Year Released: 2012 | Record Label: Rude Noises | Style: Modern Jazz


Shop

More Articles

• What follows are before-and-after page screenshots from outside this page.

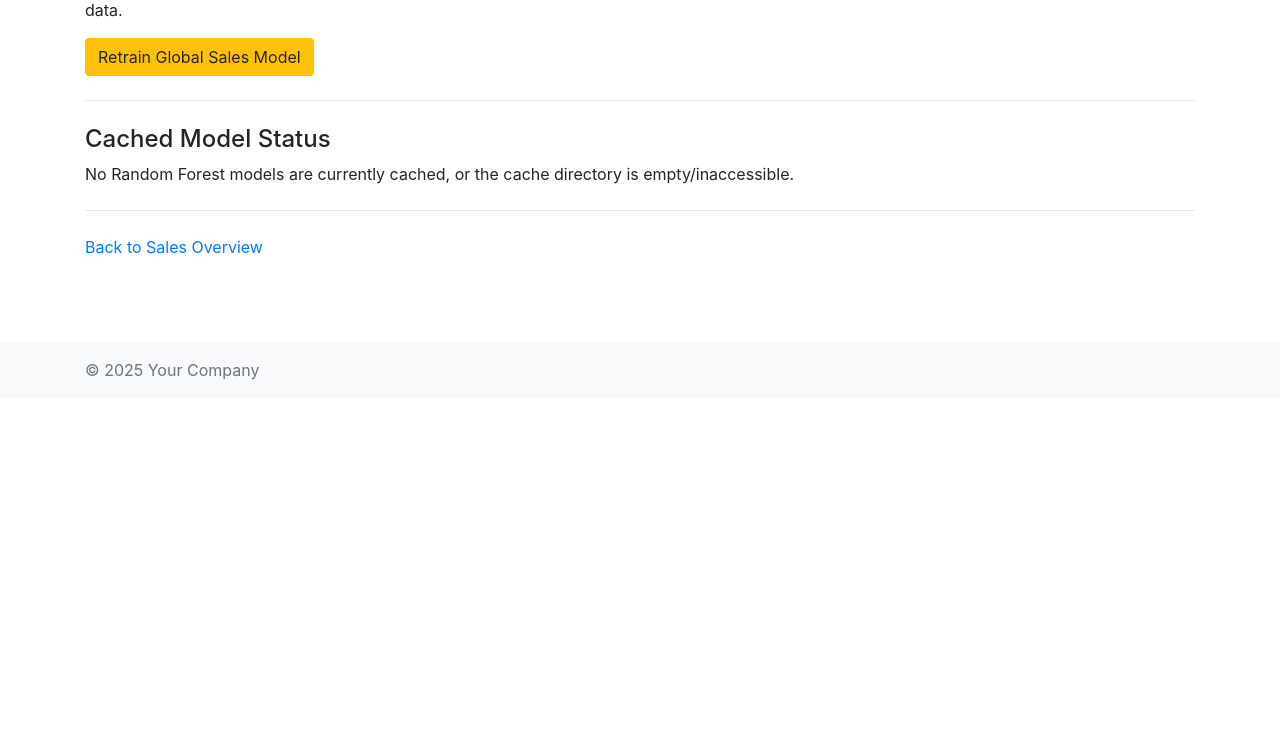
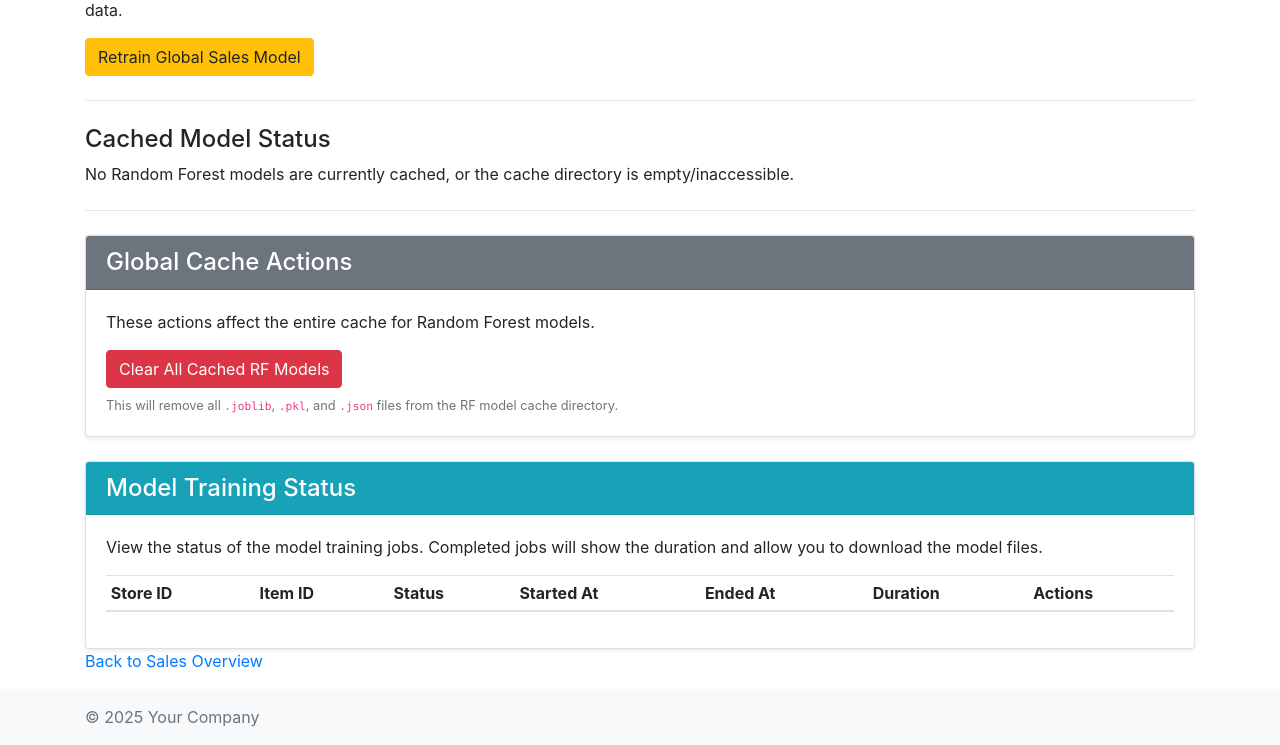
Before and after one commit to Ostailor/Predictive-Dashboard, a Flask app: page /data_management in a window 1280 px wide. Shown: the part 402-1147 px from the top of the page. Before the commit the page ends 782 px from the top, so only its background shows below. Run offline with Flask 3, Linux system fonts and the light colour scheme; lists and menus that the app fills with data are empty; some libraries are stand-ins or nearby versions.

Commit message:
Advance datamanagement

```diff
--- a/app/routes.py
+++ b/app/routes.py
@@ -14,7 +14,8 @@ from app.ml_models import (
     perform_seasonal_decomposition, # Import the new function
     import_sales_csv_to_db, # Make sure this is imported
     list_cached_rf_models, # Add this import
-    delete_cached_rf_model # Add this import
+    delete_cached_rf_model, # Add this import
+    clear_all_cached_rf_models # Add this new import
 )
 from app.models.data_models import SalesData
 from app.extensions import db
@@ -44,11 +45,12 @@ def sales_overview():
     graph_json = None
     feature_importance_plot_json = None
     raw_test_plot_df = pd.DataFrame()
-    model_mse = float('nan')
+    # model_mse = float('nan') # Will be part of model_metrics dict
+    model_metrics = {} # Initialize as empty dict
     rf_model = None
     actual_model_path_for_predict = None
     feature_importances_data = None
-    decomposition_plots_json = {} # To store decomposition plots
+    decomposition_plots_json = {}
 
     selected_store = request.args.get('store', 'all')
     selected_item = request.args.get('item', 'all')
@@ -58,7 +60,7 @@ def sales_overview():
 
     filter_options = get_distinct_filter_options_from_db()
 
-    rf_model, raw_train_plot_df, raw_test_plot_df, model_mse, actual_model_path_for_predict, feature_importances_data = \
+    rf_model, raw_train_plot_df, raw_test_plot_df, model_metrics, actual_model_path_for_predict, feature_importances_data = \
         train_sales_forecasting_model_rf(
             store_filter=current_store_filter_for_model,
             item_filter=current_item_filter_for_model
@@ -167,12 +169,10 @@ def sales_overview():
     return render_template('sales_overview.html',
                            graph_json=graph_json,
                            feature_importance_plot_json=feature_importance_plot_json,
-                           stores=filter_options["stores"], # Kept for compatibility if other parts of template use it
-                           items=filter_options["items"],   # Kept for compatibility
-                           filter_options=filter_options, # Add this line
+                           filter_options=filter_options,
                            selected_store=selected_store,
                            selected_item=selected_item,
-                           model_mse=f"{model_mse:.2f}" if model_mse is not None and not pd.isna(model_mse) else "N/A",
+                           model_metrics=model_metrics, # Pass the whole dict
                            test_data_exists=not raw_test_plot_df.empty,
                            decomposition_plots_json=decomposition_plots_json)
 
@@ -285,11 +285,13 @@ def trigger_rf_retrain():
         current_app.logger.info("Triggering manual retraining of RF model (all stores/all items)...")
         # Call the training function with force_retrain=True
         # We are retraining the global model (store_filter=None, item_filter=None)
-        model, _, _, mse, _, _ = train_sales_forecasting_model_rf(
+        model, _, _, metrics_data, _, _ = train_sales_forecasting_model_rf( # Adjusted to match return values
             store_filter=None,
             item_filter=None,
             force_retrain=True
         )
+
+        mse = metrics_data.get('test_mse') if metrics_data else None
 
         if model and mse is not None:
             flash(f"Successfully retrained the global Random Forest sales model. New Test MSE: {mse:.2f}", 'success')
@@ -304,6 +306,20 @@ def trigger_rf_retrain():
 
     return redirect(url_for('main.data_management'))
 
+@bp.route('/clear_all_rf_cache', methods=['POST'])
+def clear_all_rf_cache_route():
+    try:
+        current_app.logger.info("Received request to clear all cached RF models.")
+        success = clear_all_cached_rf_models()
+        if success:
+            flash("Successfully cleared all cached Random Forest models.", 'success')
+        else:
+            flash("Could not clear all cached Random Forest models. Some errors occurred. Check logs.", 'warning')
+    except Exception as e:
+        current_app.logger.error(f"Error during clearing all RF cache: {e}")
+        flash(f"An error occurred while trying to clear the RF model cache: {str(e)}", 'danger')
+    return redirect(url_for('main.data_management'))
+
 @bp.route('/get_predictions')
 def get_predictions_route():
     # This route will handle AJAX requests for getting predictions
--- a/app/templates/data_management.html
+++ b/app/templates/data_management.html
@@ -83,6 +83,70 @@
     {% endif %}
 
     <hr class="my-4">
+
+    <div class="card mt-4 mb-4 shadow-sm">
+        <div class="card-header bg-secondary text-white">
+            <h4 class="mb-0">Global Cache Actions</h4>
+        </div>
+        <div class="card-body">
+            <p class="card-text">These actions affect the entire cache for Random Forest models.</p>
+            <form method="POST" action="{{ url_for('main.clear_all_rf_cache_route') }}"
+                  onsubmit="return confirm('Are you absolutely sure you want to delete ALL cached Random Forest models? This action cannot be undone and may require significant time to retrain models.');"
+                  style="display: inline-block;">
+                <button type="submit" class="btn btn-danger">
+                    <i class="fas fa-exclamation-triangle"></i> Clear All Cached RF Models
+                </button>
+            </form>
+            <small class="form-text text-muted mt-2">
+                This will remove all <code>.joblib</code>, <code>.pkl</code>, and <code>.json</code> files from the RF model cache directory.
+            </small>
+        </div>
+    </div>
+
+
+    <div class="card mt-4 shadow-sm">
+        <div class="card-header bg-info text-white">
+            <h4 class="mb-0">Model Training Status</h4>
+        </div>
+        <div class="card-body">
+            <p class="card-text">View the status of the model training jobs. Completed jobs will show the duration and allow you to download the model files.</p>
+            <div class="table-responsive">
+                <table class="table table-striped table-sm">
+                    <thead>
+                        <tr>
+                            <th>Store ID</th>
+                            <th>Item ID</th>
+                            <th>Status</th>
+                            <th>Started At</th>
+                            <th>Ended At</th>
+                            <th>Duration</th>
+                            <th>Actions</th>
+                        </tr>
+                    </thead>
+                    <tbody>
+                        {% for job in training_jobs %}
+                        <tr>
+                            <td>{{ job.store_id }}</td>
+                            <td>{{ job.item_id }}</td>
+                            <td>{{ job.status }}</td>
+                            <td>{{ job.started_at }}</td>
+                            <td>{{ job.ended_at }}</td>
+                            <td>{{ job.duration }}</td>
+                            <td>
+                                {% if job.status == 'completed' %}
+                                <a href="{{ url_for('main.download_model_files', store=job.store_id, item=job.item_id) }}" class="btn btn-success btn-sm">
+                                    <i class="fas fa-download"></i> Download Models
+                                </a>
+                                {% endif %}
+                            </td>
+                        </tr>
+                        {% endfor %}
+                    </tbody>
+                </table>
+            </div>
+        </div>
+    </div>
+
     <p><a href="{{ url_for('main.sales_overview') }}">Back to Sales Overview</a></p>
 </div>
 {% endblock %}
```
Also changed, not shown: app/ml_models.py (+78 -26 lines), app/templates/sales_overview.html (+21 -3 lines).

Read Groove Dreams CD/LP/Track Review Groove Dreams
by Dan Bilawsky
Published: May 23, 2017
Read Kami Fusen CD/LP/Track Review Kami Fusen
by Glenn Astarita
Published: May 23, 2017
Read Two CD/LP/Track Review Two
by Joe Gatto
Published: May 23, 2017
Read Galaxies Like Grains Of Sand CD/LP/Track Review Galaxies Like Grains Of Sand
by Roger Farbey
Published: May 23, 2017
Read Nightfall CD/LP/Track Review Nightfall
by John Kelman
Published: May 22, 2017
Read Pekka CD/LP/Track Review Pekka
by Roger Farbey
Published: May 22, 2017
Read "Bright Side" CD/LP/Track Review Bright Side
by David A. Orthmann
Published: October 31, 2016
Read "Three Miles From Avalon" CD/LP/Track Review Three Miles From Avalon
by Doug Collette
Published: October 15, 2016
Read "Greatest Licks - I Feel Like Singin'" CD/LP/Track Review Greatest Licks - I Feel Like Singin'
by Chris Mosey
Published: March 25, 2017
Read "Honey For The Biscuit" CD/LP/Track Review Honey For The Biscuit
by James Nadal
Published: August 13, 2016
Read "Landing" CD/LP/Track Review Landing
by Mark Sullivan
Published: April 30, 2017
Read "Solstice" CD/LP/Track Review Solstice
by Dan Bilawsky
Published: October 30, 2016
comments powered by Disqus

Why wait?

Support All About Jazz and we'll deliver exclusive content, hide ads, hide slide-outs, and provide read access to our future articles.

Buy it!